◆ **What you will do**
Without including any pictures, return the records below exactly as written.

--- START ---

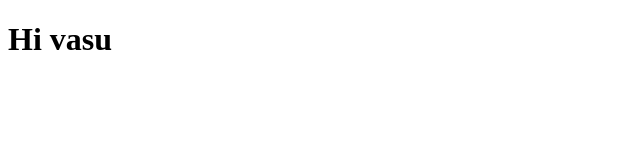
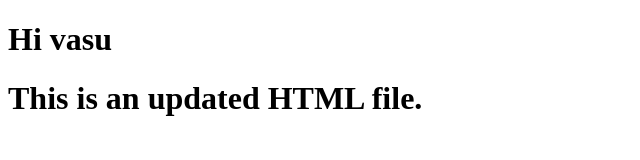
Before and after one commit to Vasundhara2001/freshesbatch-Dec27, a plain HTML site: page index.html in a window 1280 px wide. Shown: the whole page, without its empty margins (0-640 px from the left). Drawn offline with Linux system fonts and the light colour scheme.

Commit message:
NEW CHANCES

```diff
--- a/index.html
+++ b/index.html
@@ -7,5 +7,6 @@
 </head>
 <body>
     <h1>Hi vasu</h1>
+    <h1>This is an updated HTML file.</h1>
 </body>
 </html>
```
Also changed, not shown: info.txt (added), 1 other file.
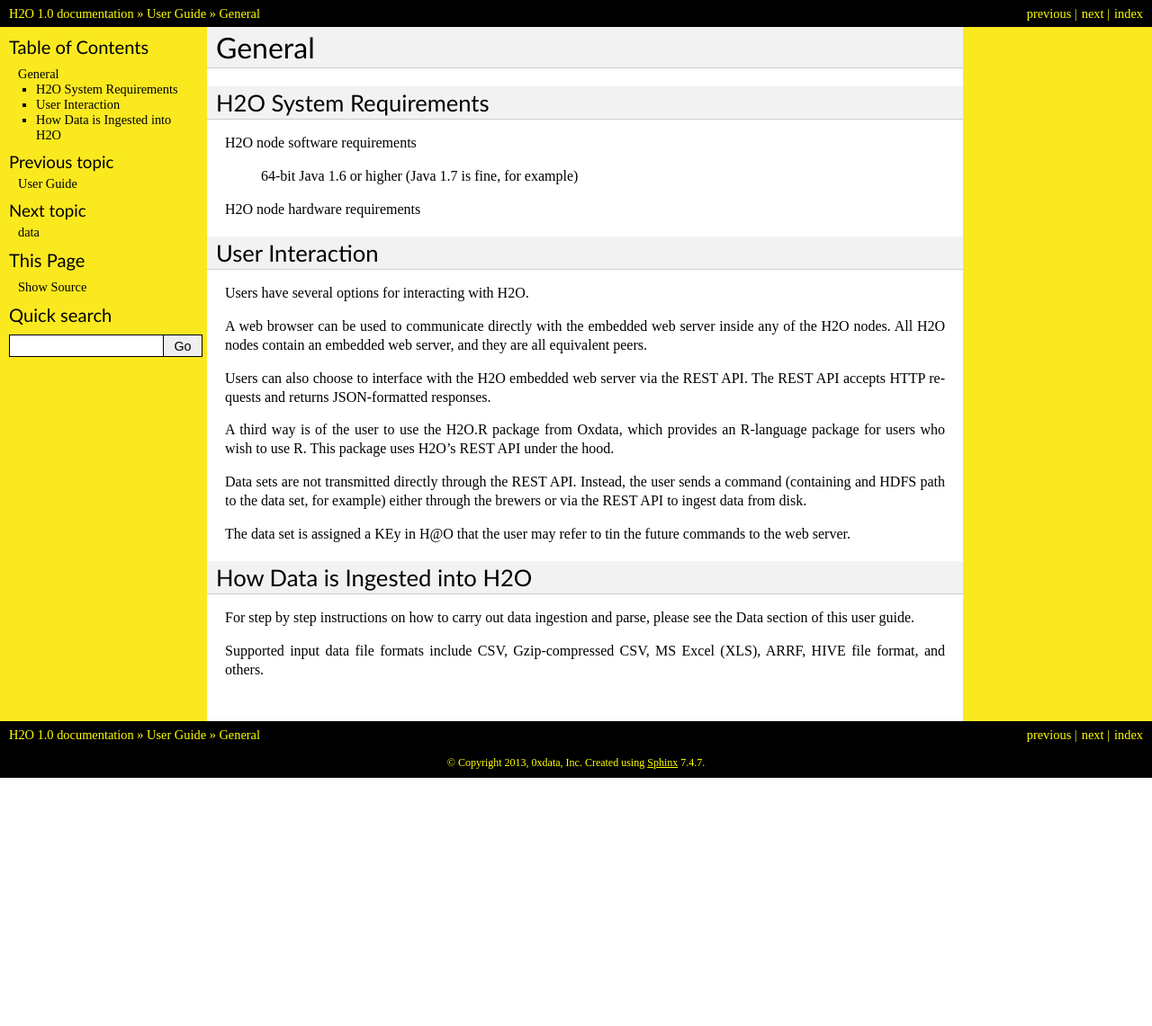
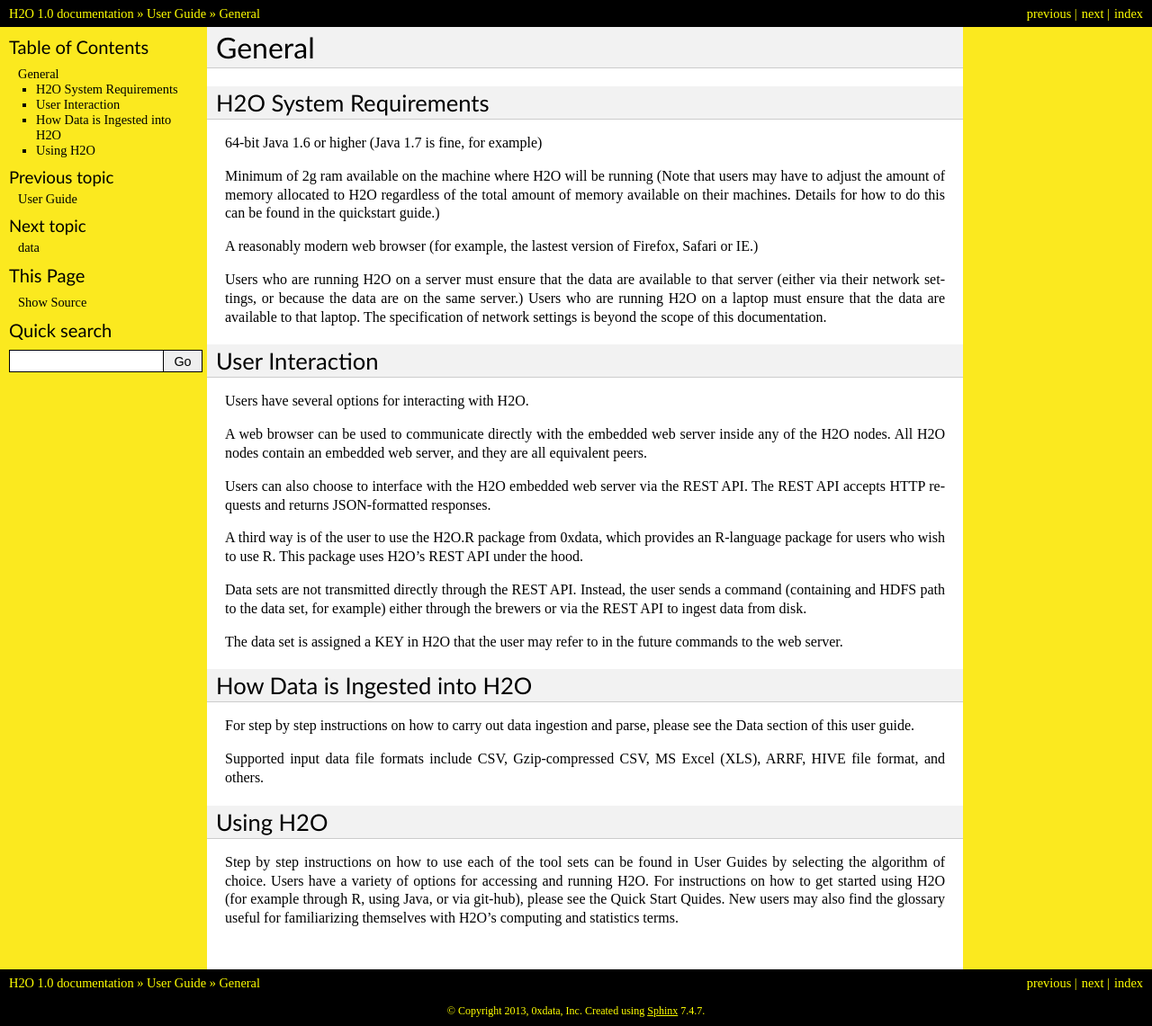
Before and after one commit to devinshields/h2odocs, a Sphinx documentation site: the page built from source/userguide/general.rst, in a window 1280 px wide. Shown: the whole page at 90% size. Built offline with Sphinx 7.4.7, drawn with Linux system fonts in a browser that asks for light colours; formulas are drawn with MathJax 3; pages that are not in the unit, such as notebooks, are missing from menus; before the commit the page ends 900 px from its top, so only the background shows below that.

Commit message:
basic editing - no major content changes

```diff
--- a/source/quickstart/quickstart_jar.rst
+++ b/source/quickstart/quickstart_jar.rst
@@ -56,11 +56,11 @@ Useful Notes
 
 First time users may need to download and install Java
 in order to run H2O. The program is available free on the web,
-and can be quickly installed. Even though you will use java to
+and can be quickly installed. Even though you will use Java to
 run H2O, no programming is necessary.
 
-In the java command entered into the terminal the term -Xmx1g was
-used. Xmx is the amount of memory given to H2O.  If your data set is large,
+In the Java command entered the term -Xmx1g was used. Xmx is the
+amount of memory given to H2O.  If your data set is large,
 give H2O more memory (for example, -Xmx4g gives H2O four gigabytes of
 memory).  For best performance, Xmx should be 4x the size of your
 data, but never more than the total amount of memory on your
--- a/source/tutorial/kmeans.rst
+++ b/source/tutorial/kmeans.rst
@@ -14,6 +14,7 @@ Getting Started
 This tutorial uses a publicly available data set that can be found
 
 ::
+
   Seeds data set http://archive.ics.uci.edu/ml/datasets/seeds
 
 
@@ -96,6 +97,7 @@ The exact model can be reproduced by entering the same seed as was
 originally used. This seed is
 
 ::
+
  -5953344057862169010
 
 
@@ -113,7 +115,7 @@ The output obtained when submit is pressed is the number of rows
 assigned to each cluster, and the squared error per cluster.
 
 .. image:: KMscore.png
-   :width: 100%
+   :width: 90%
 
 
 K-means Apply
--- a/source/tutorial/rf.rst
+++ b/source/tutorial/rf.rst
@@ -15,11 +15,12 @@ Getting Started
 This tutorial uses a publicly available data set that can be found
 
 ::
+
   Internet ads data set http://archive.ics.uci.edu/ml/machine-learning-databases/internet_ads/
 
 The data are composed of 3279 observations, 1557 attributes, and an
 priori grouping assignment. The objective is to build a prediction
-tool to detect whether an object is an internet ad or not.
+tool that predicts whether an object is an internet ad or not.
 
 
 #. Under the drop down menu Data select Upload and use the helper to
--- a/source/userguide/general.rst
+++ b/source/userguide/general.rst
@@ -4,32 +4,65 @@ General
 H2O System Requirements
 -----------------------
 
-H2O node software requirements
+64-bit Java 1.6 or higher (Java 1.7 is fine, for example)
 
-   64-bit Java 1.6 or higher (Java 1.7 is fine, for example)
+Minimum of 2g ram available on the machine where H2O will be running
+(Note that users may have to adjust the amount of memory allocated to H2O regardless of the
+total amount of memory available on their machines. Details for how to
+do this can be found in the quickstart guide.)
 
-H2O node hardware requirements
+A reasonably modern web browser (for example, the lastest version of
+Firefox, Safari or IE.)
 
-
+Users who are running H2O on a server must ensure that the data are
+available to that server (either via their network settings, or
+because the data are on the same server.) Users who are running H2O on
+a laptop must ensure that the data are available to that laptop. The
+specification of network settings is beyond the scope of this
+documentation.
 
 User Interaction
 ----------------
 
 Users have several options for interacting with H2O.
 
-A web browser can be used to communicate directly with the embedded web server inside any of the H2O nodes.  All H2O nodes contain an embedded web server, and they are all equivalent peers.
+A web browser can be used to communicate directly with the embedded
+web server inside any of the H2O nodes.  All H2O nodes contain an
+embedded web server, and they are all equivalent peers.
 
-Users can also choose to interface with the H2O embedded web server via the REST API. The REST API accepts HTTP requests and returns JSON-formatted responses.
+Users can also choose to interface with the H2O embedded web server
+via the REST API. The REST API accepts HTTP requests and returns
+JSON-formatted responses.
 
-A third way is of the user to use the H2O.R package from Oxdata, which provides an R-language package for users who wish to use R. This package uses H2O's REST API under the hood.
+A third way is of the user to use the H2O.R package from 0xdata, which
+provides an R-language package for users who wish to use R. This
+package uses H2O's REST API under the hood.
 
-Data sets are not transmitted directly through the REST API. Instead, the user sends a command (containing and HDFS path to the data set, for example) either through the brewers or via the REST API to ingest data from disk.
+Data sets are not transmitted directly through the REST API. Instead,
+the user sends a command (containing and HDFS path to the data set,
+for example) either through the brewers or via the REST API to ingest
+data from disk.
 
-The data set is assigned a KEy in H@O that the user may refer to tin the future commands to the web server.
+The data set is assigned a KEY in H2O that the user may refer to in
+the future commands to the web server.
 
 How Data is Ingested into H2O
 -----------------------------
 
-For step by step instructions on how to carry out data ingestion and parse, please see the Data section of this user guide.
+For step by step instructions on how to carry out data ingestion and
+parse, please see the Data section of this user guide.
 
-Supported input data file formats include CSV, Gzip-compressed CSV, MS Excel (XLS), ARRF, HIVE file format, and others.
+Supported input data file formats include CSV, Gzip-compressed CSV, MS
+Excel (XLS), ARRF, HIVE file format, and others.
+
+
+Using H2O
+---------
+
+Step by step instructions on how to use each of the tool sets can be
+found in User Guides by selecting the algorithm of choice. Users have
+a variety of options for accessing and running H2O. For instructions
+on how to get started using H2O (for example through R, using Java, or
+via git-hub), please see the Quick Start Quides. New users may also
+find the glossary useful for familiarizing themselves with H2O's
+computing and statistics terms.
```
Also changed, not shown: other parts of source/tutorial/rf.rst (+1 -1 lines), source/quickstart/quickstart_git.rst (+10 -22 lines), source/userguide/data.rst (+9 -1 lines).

--- END ---

◆ **Solution**
Before and after one commit to Vasundhara2001/freshesbatch-Dec27, a plain HTML site: page index.html in a window 1280 px wide. Shown: the whole page, without its empty margins (0-640 px from the left). Drawn offline with Linux system fonts and the light colour scheme.

Commit message:
NEW CHANCES

```diff
--- a/index.html
+++ b/index.html
@@ -7,5 +7,6 @@
 </head>
 <body>
     <h1>Hi vasu</h1>
+    <h1>This is an updated HTML file.</h1>
 </body>
 </html>
```
Also changed, not shown: info.txt (added), 1 other file.
Before and after one commit to devinshields/h2odocs, a Sphinx documentation site: the page built from source/userguide/general.rst, in a window 1280 px wide. Shown: the whole page at 90% size. Built offline with Sphinx 7.4.7, drawn with Linux system fonts in a browser that asks for light colours; formulas are drawn with MathJax 3; pages that are not in the unit, such as notebooks, are missing from menus; before the commit the page ends 900 px from its top, so only the background shows below that.

Commit message:
basic editing - no major content changes

```diff
--- a/source/quickstart/quickstart_jar.rst
+++ b/source/quickstart/quickstart_jar.rst
@@ -56,11 +56,11 @@ Useful Notes
 
 First time users may need to download and install Java
 in order to run H2O. The program is available free on the web,
-and can be quickly installed. Even though you will use java to
+and can be quickly installed. Even though you will use Java to
 run H2O, no programming is necessary.
 
-In the java command entered into the terminal the term -Xmx1g was
-used. Xmx is the amount of memory given to H2O.  If your data set is large,
+In the Java command entered the term -Xmx1g was used. Xmx is the
+amount of memory given to H2O.  If your data set is large,
 give H2O more memory (for example, -Xmx4g gives H2O four gigabytes of
 memory).  For best performance, Xmx should be 4x the size of your
 data, but never more than the total amount of memory on your
--- a/source/tutorial/kmeans.rst
+++ b/source/tutorial/kmeans.rst
@@ -14,6 +14,7 @@ Getting Started
 This tutorial uses a publicly available data set that can be found
 
 ::
+
   Seeds data set http://archive.ics.uci.edu/ml/datasets/seeds
 
 
@@ -96,6 +97,7 @@ The exact model can be reproduced by entering the same seed as was
 originally used. This seed is
 
 ::
+
  -5953344057862169010
 
 
@@ -113,7 +115,7 @@ The output obtained when submit is pressed is the number of rows
 assigned to each cluster, and the squared error per cluster.
 
 .. image:: KMscore.png
-   :width: 100%
+   :width: 90%
 
 
 K-means Apply
--- a/source/tutorial/rf.rst
+++ b/source/tutorial/rf.rst
@@ -15,11 +15,12 @@ Getting Started
 This tutorial uses a publicly available data set that can be found
 
 ::
+
   Internet ads data set http://archive.ics.uci.edu/ml/machine-learning-databases/internet_ads/
 
 The data are composed of 3279 observations, 1557 attributes, and an
 priori grouping assignment. The objective is to build a prediction
-tool to detect whether an object is an internet ad or not.
+tool that predicts whether an object is an internet ad or not.
 
 
 #. Under the drop down menu Data select Upload and use the helper to
--- a/source/userguide/general.rst
+++ b/source/userguide/general.rst
@@ -4,32 +4,65 @@ General
 H2O System Requirements
 -----------------------
 
-H2O node software requirements
+64-bit Java 1.6 or higher (Java 1.7 is fine, for example)
 
-   64-bit Java 1.6 or higher (Java 1.7 is fine, for example)
+Minimum of 2g ram available on the machine where H2O will be running
+(Note that users may have to adjust the amount of memory allocated to H2O regardless of the
+total amount of memory available on their machines. Details for how to
+do this can be found in the quickstart guide.)
 
-H2O node hardware requirements
+A reasonably modern web browser (for example, the lastest version of
+Firefox, Safari or IE.)
 
-
+Users who are running H2O on a server must ensure that the data are
+available to that server (either via their network settings, or
+because the data are on the same server.) Users who are running H2O on
+a laptop must ensure that the data are available to that laptop. The
+specification of network settings is beyond the scope of this
+documentation.
 
 User Interaction
 ----------------
 
 Users have several options for interacting with H2O.
 
-A web browser can be used to communicate directly with the embedded web server inside any of the H2O nodes.  All H2O nodes contain an embedded web server, and they are all equivalent peers.
+A web browser can be used to communicate directly with the embedded
+web server inside any of the H2O nodes.  All H2O nodes contain an
+embedded web server, and they are all equivalent peers.
 
-Users can also choose to interface with the H2O embedded web server via the REST API. The REST API accepts HTTP requests and returns JSON-formatted responses.
+Users can also choose to interface with the H2O embedded web server
+via the REST API. The REST API accepts HTTP requests and returns
+JSON-formatted responses.
 
-A third way is of the user to use the H2O.R package from Oxdata, which provides an R-language package for users who wish to use R. This package uses H2O's REST API under the hood.
+A third way is of the user to use the H2O.R package from 0xdata, which
+provides an R-language package for users who wish to use R. This
+package uses H2O's REST API under the hood.
 
-Data sets are not transmitted directly through the REST API. Instead, the user sends a command (containing and HDFS path to the data set, for example) either through the brewers or via the REST API to ingest data from disk.
+Data sets are not transmitted directly through the REST API. Instead,
+the user sends a command (containing and HDFS path to the data set,
+for example) either through the brewers or via the REST API to ingest
+data from disk.
 
-The data set is assigned a KEy in H@O that the user may refer to tin the future commands to the web server.
+The data set is assigned a KEY in H2O that the user may refer to in
+the future commands to the web server.
 
 How Data is Ingested into H2O
 -----------------------------
 
-For step by step instructions on how to carry out data ingestion and parse, please see the Data section of this user guide.
+For step by step instructions on how to carry out data ingestion and
+parse, please see the Data section of this user guide.
 
-Supported input data file formats include CSV, Gzip-compressed CSV, MS Excel (XLS), ARRF, HIVE file format, and others.
+Supported input data file formats include CSV, Gzip-compressed CSV, MS
+Excel (XLS), ARRF, HIVE file format, and others.
+
+
+Using H2O
+---------
+
+Step by step instructions on how to use each of the tool sets can be
+found in User Guides by selecting the algorithm of choice. Users have
+a variety of options for accessing and running H2O. For instructions
+on how to get started using H2O (for example through R, using Java, or
+via git-hub), please see the Quick Start Quides. New users may also
+find the glossary useful for familiarizing themselves with H2O's
+computing and statistics terms.
```
Also changed, not shown: other parts of source/tutorial/rf.rst (+1 -1 lines), source/quickstart/quickstart_git.rst (+10 -22 lines), source/userguide/data.rst (+9 -1 lines).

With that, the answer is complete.